_SOURCE MATERIAL_
────────────────

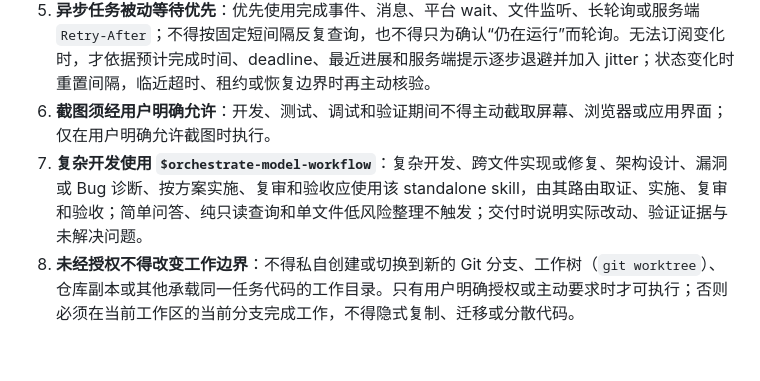
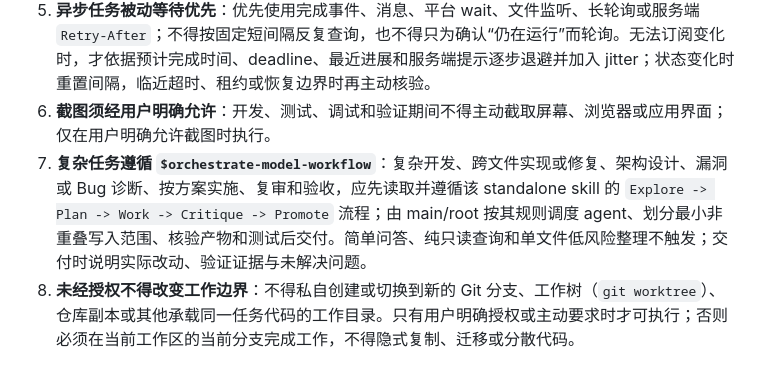
Before and after one commit to huanmin123/ai-vibecode-superpower, a Markdown page: codex-global-config/AGENTS.md, the part around the change. Rendered like a GitHub page.

Commit message:
docs(agents): 更新复杂任务工作流程说明
- 修改第7条规则，将复杂开发使用$orchestrate-model-workflow调整为复杂任务遵循$orchestrate-model-workflow
- 明确复杂任务需遵循Explore -> Plan -> Work -> Critique -> Promote流程
- 详细说明main/root按规则调度agent、划分最小非重叠写入范围、核验产物和测试后交付的具体要求

```diff
--- a/codex-global-config/AGENTS.md
+++ b/codex-global-config/AGENTS.md
@@ -35,5 +35,5 @@
 4. **按完整工作单元验证**：完成一个模块或功能后运行最贴近改动的检查，再按影响扩大。记录通过项、未验证项、实际错误和残余问题。
 5. **异步任务被动等待优先**：优先使用完成事件、消息、平台 wait、文件监听、长轮询或服务端 `Retry-After`；不得按固定短间隔反复查询，也不得只为确认“仍在运行”而轮询。无法订阅变化时，才依据预计完成时间、deadline、最近进展和服务端提示逐步退避并加入 jitter；状态变化时重置间隔，临近超时、租约或恢复边界时再主动核验。
 6. **截图须经用户明确允许**：开发、测试、调试和验证期间不得主动截取屏幕、浏览器或应用界面；仅在用户明确允许截图时执行。
-7. **复杂开发使用 `$orchestrate-model-workflow`**：复杂开发、跨文件实现或修复、架构设计、漏洞或 Bug 诊断、按方案实施、复审和验收应使用该 standalone skill，由其路由取证、实施、复审和验收；简单问答、纯只读查询和单文件低风险整理不触发；交付时说明实际改动、验证证据与未解决问题。
+7. **复杂任务遵循 `$orchestrate-model-workflow`**：复杂开发、跨文件实现或修复、架构设计、漏洞或 Bug 诊断、按方案实施、复审和验收，应先读取并遵循该 standalone skill 的 `Explore -> Plan -> Work -> Critique -> Promote` 流程；由 main/root 按其规则调度 agent、划分最小非重叠写入范围、核验产物和测试后交付。简单问答、纯只读查询和单文件低风险整理不触发；交付时说明实际改动、验证证据与未解决问题。
 8. **未经授权不得改变工作边界**：不得私自创建或切换到新的 Git 分支、工作树（`git worktree`）、仓库副本或其他承载同一任务代码的工作目录。只有用户明确授权或主动要求时才可执行；否则必须在当前工作区的当前分支完成工作，不得隐式复制、迁移或分散代码。
```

────────────────

_INSTRUCTIONS FOR THE TASK_
With the images excluded, output every record verbatim.

_ANSWER TO THIS EXERCISE_
Before and after one commit to huanmin123/ai-vibecode-superpower, a Markdown page: codex-global-config/AGENTS.md, the part around the change. Rendered like a GitHub page.

Commit message:
docs(agents): 更新复杂任务工作流程说明
- 修改第7条规则，将复杂开发使用$orchestrate-model-workflow调整为复杂任务遵循$orchestrate-model-workflow
- 明确复杂任务需遵循Explore -> Plan -> Work -> Critique -> Promote流程
- 详细说明main/root按规则调度agent、划分最小非重叠写入范围、核验产物和测试后交付的具体要求

```diff
--- a/codex-global-config/AGENTS.md
+++ b/codex-global-config/AGENTS.md
@@ -35,5 +35,5 @@
 4. **按完整工作单元验证**：完成一个模块或功能后运行最贴近改动的检查，再按影响扩大。记录通过项、未验证项、实际错误和残余问题。
 5. **异步任务被动等待优先**：优先使用完成事件、消息、平台 wait、文件监听、长轮询或服务端 `Retry-After`；不得按固定短间隔反复查询，也不得只为确认“仍在运行”而轮询。无法订阅变化时，才依据预计完成时间、deadline、最近进展和服务端提示逐步退避并加入 jitter；状态变化时重置间隔，临近超时、租约或恢复边界时再主动核验。
 6. **截图须经用户明确允许**：开发、测试、调试和验证期间不得主动截取屏幕、浏览器或应用界面；仅在用户明确允许截图时执行。
-7. **复杂开发使用 `$orchestrate-model-workflow`**：复杂开发、跨文件实现或修复、架构设计、漏洞或 Bug 诊断、按方案实施、复审和验收应使用该 standalone skill，由其路由取证、实施、复审和验收；简单问答、纯只读查询和单文件低风险整理不触发；交付时说明实际改动、验证证据与未解决问题。
+7. **复杂任务遵循 `$orchestrate-model-workflow`**：复杂开发、跨文件实现或修复、架构设计、漏洞或 Bug 诊断、按方案实施、复审和验收，应先读取并遵循该 standalone skill 的 `Explore -> Plan -> Work -> Critique -> Promote` 流程；由 main/root 按其规则调度 agent、划分最小非重叠写入范围、核验产物和测试后交付。简单问答、纯只读查询和单文件低风险整理不触发；交付时说明实际改动、验证证据与未解决问题。
 8. **未经授权不得改变工作边界**：不得私自创建或切换到新的 Git 分支、工作树（`git worktree`）、仓库副本或其他承载同一任务代码的工作目录。只有用户明确授权或主动要求时才可执行；否则必须在当前工作区的当前分支完成工作，不得隐式复制、迁移或分散代码。
```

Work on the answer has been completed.